_What the task asks:_ Pull every line holding the word "center" from the data below and copy it.

_Data shown:_
□ □ □ □ □
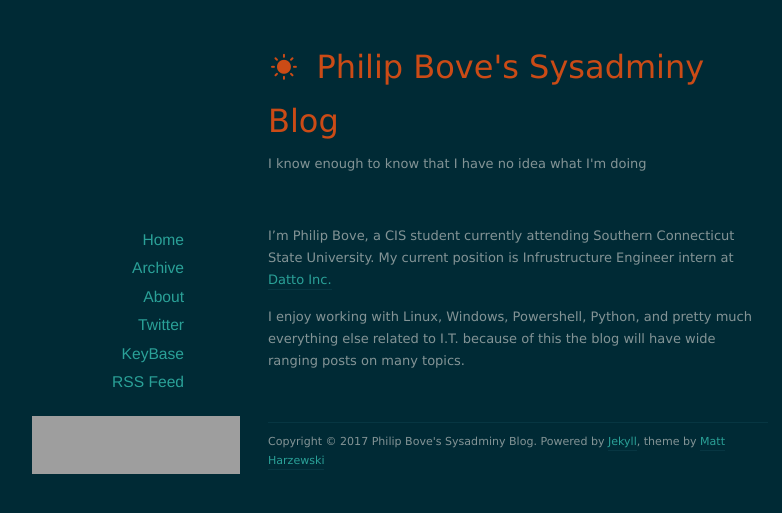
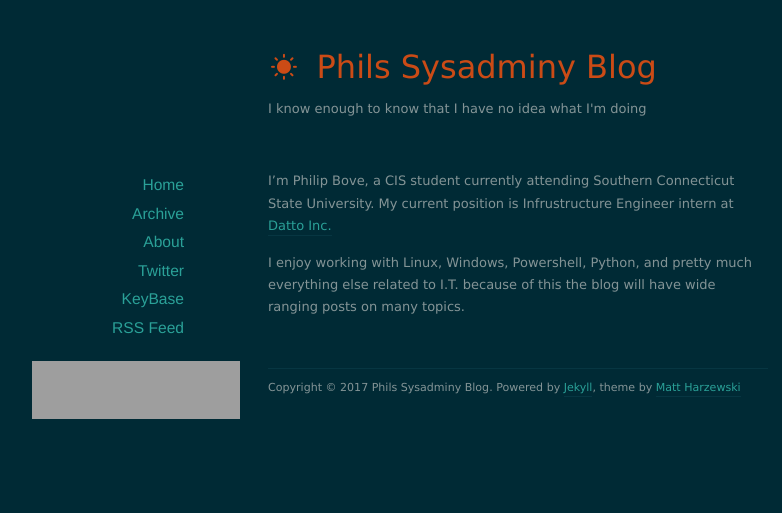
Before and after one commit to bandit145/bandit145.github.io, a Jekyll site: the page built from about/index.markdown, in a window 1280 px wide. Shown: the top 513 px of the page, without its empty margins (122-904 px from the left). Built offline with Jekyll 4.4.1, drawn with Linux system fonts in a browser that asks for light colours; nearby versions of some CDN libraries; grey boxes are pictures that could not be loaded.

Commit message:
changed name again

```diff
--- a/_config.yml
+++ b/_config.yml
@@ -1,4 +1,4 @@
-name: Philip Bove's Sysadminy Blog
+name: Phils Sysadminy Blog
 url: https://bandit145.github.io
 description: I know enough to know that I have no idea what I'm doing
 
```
□ □ □ □ □
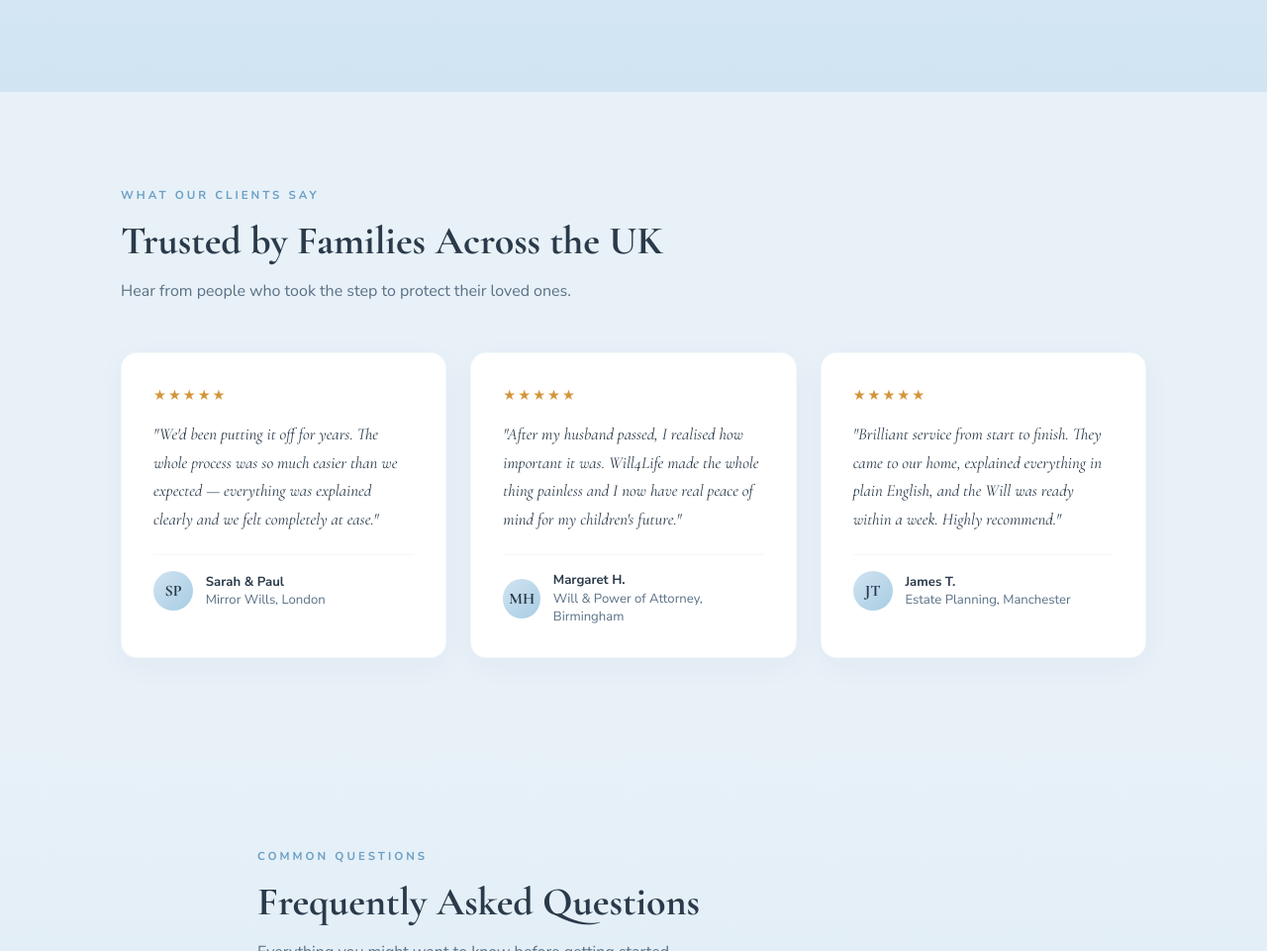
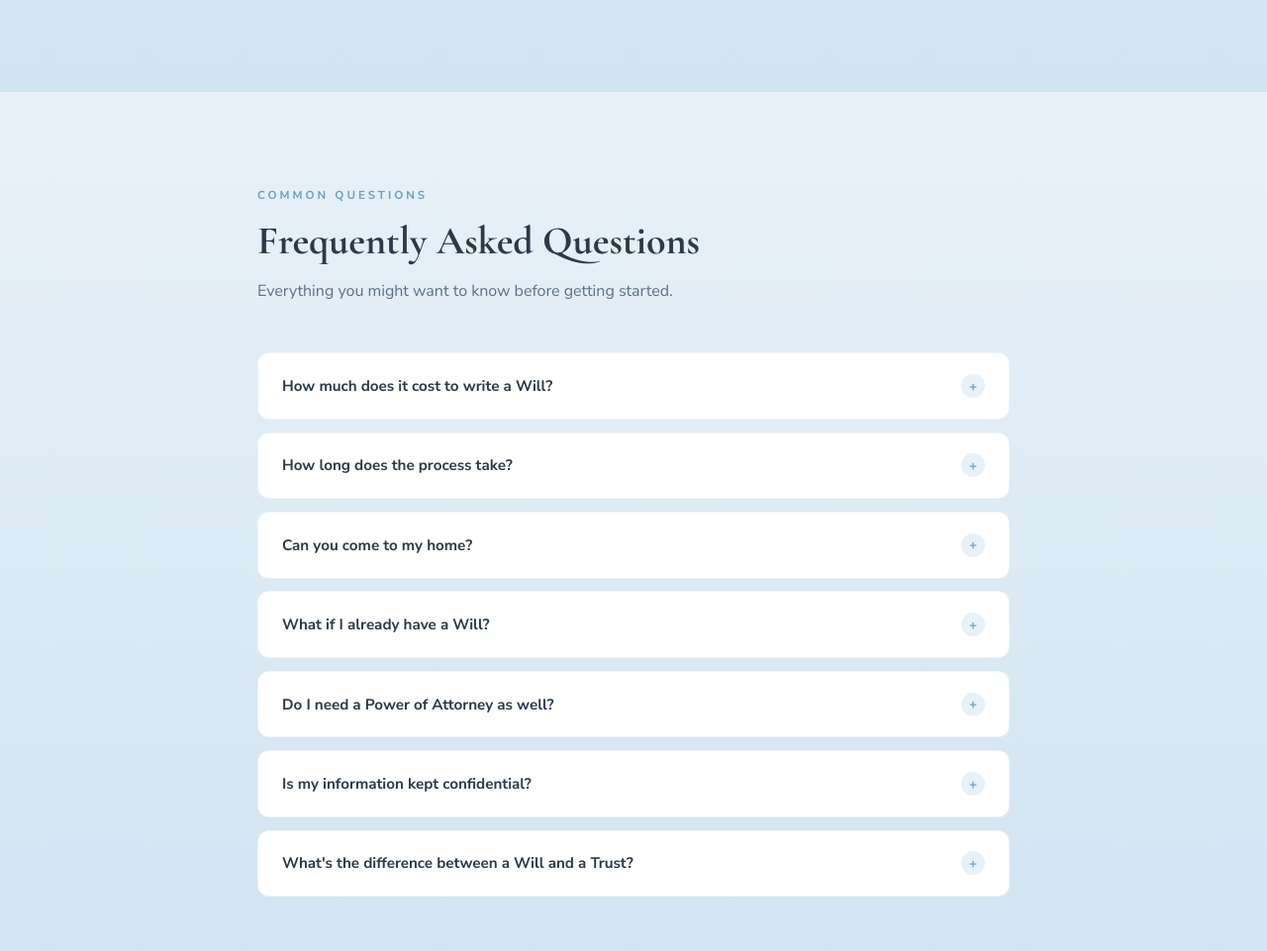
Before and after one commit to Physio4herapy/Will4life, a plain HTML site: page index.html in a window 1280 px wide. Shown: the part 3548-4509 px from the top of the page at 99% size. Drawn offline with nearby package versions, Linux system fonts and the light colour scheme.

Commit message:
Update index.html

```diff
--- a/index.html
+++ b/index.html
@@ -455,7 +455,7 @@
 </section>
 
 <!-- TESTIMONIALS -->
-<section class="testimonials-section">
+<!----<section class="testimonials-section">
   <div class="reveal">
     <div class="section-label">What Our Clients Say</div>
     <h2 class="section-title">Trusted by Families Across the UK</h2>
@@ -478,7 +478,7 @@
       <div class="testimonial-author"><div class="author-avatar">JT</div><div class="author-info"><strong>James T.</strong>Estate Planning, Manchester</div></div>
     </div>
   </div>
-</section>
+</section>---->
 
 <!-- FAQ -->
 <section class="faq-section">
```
□ □ □ □ □
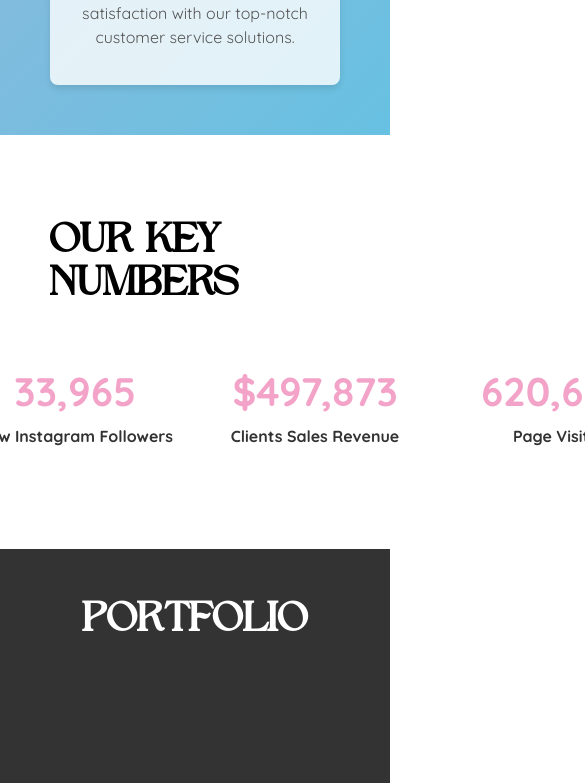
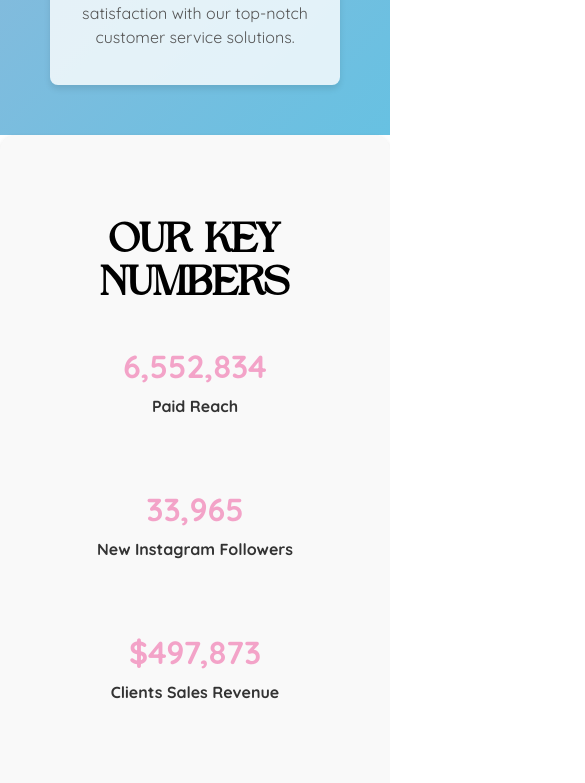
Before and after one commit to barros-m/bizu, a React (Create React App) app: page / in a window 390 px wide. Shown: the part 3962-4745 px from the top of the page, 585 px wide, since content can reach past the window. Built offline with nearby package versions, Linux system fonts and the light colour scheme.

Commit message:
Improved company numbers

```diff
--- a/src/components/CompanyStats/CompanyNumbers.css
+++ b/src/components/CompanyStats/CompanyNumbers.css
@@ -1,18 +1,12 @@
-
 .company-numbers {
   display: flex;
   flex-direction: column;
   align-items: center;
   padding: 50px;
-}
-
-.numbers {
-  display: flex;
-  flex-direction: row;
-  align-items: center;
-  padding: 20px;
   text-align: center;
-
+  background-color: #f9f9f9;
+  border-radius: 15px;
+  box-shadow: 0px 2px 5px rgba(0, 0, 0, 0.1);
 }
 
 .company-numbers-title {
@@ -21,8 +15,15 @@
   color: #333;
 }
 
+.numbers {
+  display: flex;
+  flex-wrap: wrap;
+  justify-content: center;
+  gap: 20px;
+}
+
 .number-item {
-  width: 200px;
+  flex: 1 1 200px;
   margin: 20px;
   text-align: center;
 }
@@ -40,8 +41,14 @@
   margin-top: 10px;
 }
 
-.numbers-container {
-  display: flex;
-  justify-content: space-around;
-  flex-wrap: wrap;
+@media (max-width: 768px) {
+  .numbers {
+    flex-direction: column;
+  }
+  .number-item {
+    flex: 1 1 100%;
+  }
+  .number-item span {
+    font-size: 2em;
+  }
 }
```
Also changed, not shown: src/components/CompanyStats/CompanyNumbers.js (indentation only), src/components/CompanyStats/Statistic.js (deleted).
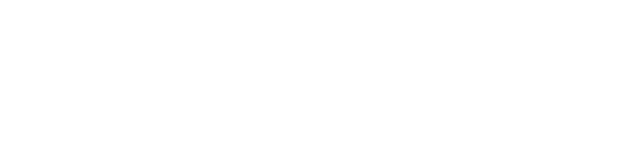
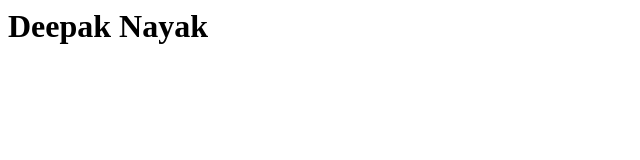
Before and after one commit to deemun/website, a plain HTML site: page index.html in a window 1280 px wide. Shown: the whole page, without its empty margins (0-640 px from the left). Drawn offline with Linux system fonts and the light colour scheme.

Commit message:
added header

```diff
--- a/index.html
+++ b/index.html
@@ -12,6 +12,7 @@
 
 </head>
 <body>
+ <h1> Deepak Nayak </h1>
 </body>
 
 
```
□ □ □ □ □
_Result of this task:_
   align-items: center;
-  align-items: center;
   text-align: center;
+  justify-content: center;
   text-align: center;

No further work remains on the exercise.